Josephine “Jody” K. Olsen
Jody Olsen BS’65, currently a visiting professor at the University of Maryland School of Social Work, who is a veteran official at the Peace Corps, has been named by President Donald Trump to lead the organization. Olsen, who initially served as a Peace Corps volunteer in Tunisia in the 1960s, went on to hold several high-profile positions with the organization over subsequent decades, including a stint as acting director during the Obama administration. A Utah native, Olsen received a bachelor’s degree in sociology from the U and a doctorate from the University of Maryland in 1979. “America and the world need the Peace Corps now more than ever,” says Glenn Blumhorst, president and CEO of the National Peace Corps Association. “We’re excited Jody has the opportunityto lead it.”
Marcia L. Lloyd
Marcia Lloyd EDD’86, a professor emerita of dance at Idaho State University, received a Lifetime Achievement Award from the National Dance Education Organization last November, in San Antonio, Texas. Lloyd says she would like to share her award with the faculty and staff at the U who helped her to achieve her goal of earning a doctorate in education (1981-86), which led to her receiving promotions and tenure at Idaho State. During her 25 years teaching there, she specialized in creative dance, established a dance minor, and founded a student dance company. She also served as a Fulbright Professor in Dance at the University of Malaya and Universiti Sains Malaysia, and as a visiting professor of dance at several other Malaysian universities.

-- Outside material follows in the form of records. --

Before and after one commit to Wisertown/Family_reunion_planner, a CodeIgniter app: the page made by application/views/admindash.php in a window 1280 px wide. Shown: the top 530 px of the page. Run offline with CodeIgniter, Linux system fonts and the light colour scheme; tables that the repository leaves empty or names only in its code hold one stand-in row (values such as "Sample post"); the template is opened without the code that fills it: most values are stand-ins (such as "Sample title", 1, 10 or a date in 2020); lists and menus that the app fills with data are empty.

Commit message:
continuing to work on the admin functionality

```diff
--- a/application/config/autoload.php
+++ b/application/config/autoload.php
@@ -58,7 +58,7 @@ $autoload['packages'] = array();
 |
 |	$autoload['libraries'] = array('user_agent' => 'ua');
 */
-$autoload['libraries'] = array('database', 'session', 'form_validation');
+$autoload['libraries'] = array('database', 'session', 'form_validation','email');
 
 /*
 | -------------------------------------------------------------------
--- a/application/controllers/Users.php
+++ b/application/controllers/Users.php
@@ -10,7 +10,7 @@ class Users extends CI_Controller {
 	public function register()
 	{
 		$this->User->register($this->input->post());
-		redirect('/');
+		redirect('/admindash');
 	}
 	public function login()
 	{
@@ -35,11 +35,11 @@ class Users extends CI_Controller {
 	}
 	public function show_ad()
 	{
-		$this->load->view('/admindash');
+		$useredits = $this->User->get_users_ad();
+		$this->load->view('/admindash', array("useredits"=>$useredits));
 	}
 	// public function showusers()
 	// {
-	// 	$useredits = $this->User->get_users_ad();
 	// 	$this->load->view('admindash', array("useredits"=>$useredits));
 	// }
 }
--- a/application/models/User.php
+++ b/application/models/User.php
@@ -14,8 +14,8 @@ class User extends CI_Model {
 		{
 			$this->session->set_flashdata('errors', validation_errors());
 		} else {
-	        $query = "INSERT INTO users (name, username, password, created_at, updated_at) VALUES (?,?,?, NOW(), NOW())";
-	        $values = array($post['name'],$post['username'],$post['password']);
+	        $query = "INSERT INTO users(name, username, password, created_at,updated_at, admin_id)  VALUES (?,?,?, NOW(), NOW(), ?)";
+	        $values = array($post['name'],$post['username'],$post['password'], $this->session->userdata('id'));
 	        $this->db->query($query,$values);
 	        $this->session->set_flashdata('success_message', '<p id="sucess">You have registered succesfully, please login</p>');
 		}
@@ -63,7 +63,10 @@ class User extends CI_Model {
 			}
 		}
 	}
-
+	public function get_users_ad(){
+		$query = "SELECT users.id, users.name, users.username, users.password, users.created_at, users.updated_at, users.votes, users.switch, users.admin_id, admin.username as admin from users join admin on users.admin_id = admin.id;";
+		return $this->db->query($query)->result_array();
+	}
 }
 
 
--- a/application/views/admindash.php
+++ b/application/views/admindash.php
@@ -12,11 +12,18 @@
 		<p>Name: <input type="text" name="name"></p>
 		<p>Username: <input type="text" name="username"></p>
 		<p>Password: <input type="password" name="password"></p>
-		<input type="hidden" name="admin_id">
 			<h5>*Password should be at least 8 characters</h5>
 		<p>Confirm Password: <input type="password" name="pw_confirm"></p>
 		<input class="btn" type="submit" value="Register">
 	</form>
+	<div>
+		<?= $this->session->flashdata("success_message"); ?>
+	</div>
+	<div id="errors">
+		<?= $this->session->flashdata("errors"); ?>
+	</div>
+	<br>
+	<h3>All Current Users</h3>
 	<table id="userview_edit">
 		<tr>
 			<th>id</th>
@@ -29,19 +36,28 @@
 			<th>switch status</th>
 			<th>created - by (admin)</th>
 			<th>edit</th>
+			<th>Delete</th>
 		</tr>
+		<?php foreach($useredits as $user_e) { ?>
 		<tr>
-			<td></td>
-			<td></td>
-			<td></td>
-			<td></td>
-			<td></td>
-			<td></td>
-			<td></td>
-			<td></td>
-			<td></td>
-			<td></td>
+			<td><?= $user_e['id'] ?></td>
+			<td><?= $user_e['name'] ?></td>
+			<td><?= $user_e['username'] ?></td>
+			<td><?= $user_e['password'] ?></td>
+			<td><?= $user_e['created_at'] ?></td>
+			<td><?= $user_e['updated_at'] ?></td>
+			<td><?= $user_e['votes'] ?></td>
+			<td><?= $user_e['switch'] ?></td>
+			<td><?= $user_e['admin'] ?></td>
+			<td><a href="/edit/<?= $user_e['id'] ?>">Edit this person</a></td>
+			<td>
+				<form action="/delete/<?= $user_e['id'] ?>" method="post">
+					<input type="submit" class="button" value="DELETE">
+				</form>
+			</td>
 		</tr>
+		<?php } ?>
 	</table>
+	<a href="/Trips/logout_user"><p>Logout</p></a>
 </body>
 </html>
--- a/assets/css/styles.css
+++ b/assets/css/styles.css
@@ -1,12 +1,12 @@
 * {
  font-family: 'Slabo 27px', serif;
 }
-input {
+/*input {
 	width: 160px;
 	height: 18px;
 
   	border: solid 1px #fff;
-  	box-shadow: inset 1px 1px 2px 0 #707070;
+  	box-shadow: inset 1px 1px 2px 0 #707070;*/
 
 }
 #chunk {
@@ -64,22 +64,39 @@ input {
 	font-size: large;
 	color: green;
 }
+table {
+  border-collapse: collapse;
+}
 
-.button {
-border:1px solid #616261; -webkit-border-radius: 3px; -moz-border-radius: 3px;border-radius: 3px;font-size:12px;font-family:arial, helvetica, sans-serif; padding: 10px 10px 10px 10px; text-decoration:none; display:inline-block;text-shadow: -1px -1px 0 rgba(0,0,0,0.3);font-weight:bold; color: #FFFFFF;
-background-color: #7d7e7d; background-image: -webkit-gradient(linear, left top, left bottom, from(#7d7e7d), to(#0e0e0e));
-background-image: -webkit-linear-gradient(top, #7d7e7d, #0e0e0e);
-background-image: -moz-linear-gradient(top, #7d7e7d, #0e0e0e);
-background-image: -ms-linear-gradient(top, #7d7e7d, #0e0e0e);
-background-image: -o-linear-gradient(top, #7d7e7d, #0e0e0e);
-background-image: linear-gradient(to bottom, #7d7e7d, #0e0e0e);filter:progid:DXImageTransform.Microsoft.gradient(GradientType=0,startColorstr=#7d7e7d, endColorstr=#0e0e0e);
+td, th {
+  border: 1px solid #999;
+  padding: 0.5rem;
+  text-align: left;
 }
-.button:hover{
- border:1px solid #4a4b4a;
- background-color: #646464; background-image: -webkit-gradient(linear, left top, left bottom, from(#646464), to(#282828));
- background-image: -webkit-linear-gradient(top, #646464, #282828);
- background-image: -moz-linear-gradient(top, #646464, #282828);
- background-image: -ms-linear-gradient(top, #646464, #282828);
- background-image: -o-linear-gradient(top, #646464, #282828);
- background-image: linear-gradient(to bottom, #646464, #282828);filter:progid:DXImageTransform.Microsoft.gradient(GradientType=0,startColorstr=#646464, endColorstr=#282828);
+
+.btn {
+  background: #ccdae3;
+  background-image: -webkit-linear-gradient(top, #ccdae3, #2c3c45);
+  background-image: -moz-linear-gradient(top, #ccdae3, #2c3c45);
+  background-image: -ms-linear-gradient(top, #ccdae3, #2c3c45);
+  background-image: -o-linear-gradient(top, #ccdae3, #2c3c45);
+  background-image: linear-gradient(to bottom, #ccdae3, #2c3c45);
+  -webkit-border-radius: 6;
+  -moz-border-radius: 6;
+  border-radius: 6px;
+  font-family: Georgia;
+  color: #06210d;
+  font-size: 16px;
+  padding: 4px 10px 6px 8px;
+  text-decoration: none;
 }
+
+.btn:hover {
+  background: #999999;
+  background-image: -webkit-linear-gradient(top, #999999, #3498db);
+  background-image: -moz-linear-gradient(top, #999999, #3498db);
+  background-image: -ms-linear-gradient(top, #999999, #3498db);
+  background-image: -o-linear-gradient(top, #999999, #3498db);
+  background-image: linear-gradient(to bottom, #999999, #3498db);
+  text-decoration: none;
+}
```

Ray Peterson MS’83 PhD’84, director of technology at Real Alloy in Knoxville, Tennessee, has been inducted into the 2018 class of Fellows of The Minerals, Metals & Materials Society (TMS). The Fellow award is the highest honor conferred by TMS and is considered a pinnacle achievement in the field of materials science and engineering. TMS is a professional society that connects minerals, metals, and materials scientists and engineers who work in industry, academia, and government positions in 94 countries on six continents. Peterson was honored for his significant contributions to the aluminum industry through his work in aluminum melting and molten metal processing and for his outstanding service to TMS. Peterson has authored 56 papers and holds five U.S. patents for his work in aluminum processing.
Paige Petersen BA’94 BS’94 was sworn in on January 19 as Utah’s newest Supreme Court associate justice. Petersen grew up in Emery County, Utah, and received an associate degree from the College of Eastern Utah. She graduated from the U with bachelor’s degrees in political science and English, both summa cum laude, and then received her juris doctorate from Yale Law School in 1999. She comes to her new position after a varied 18-year law career, including stints as an assistant U.S. attorney in New York; a prosecutor of war crimes at the International Criminal Tribunal for the former Yugoslavia in The Hague, The Netherlands; an assistant attorney in the federal attorney’s office in Utah; and a judge in 3rd District Court.
Dixie Rasmussen MS‘98 DNP‘17, a certified nurse midwife at Mountain Utah Family Medicine in Richfield, Utah, received the 2017-18 Excellence in Advancing Nursing Practice Award from the American Association of Colleges of Nursing. Rasmussen is the second person from the U ever to win the national honor. The award recognizes an outstanding final project from a student in a doctor of nursing practice program. Rasmussen's project addressed the question “Can a Rural Hospital Reliably Perform an Emergency Cesarean Section in 30 Minutes or Less?” Her project showed the direct impact on improved patient outcomes and demonstrated an interprofessional impact with a rural/frontier focus. She credits the project’s success to Sevier Valley Hospital’s quality improvements. Her project was selected as the U’s top doctoral project in its College of Nursing.
Scott Neville BS’17 (mathematics) BS’17 (computer science; both magna cum laude), of Clearfield, Utah, has received the prestigious Churchill Scholarship to study at the University of Cambridge in the U.K. He is one of only 15 students nationally to receive the award this year and is the third Churchill Scholar for the U, all of whom are mathematicians. Neville was drawn to math in high school when he was introduced to the Collatz Conjecture, a well-known math sequence problem first posed in 1937. It captured his attention, and Neville was ecstatic when he realized he could contribute to research mathematics. Neville aspires to become a professor at a research university so he can continue working on math and sharing it with others.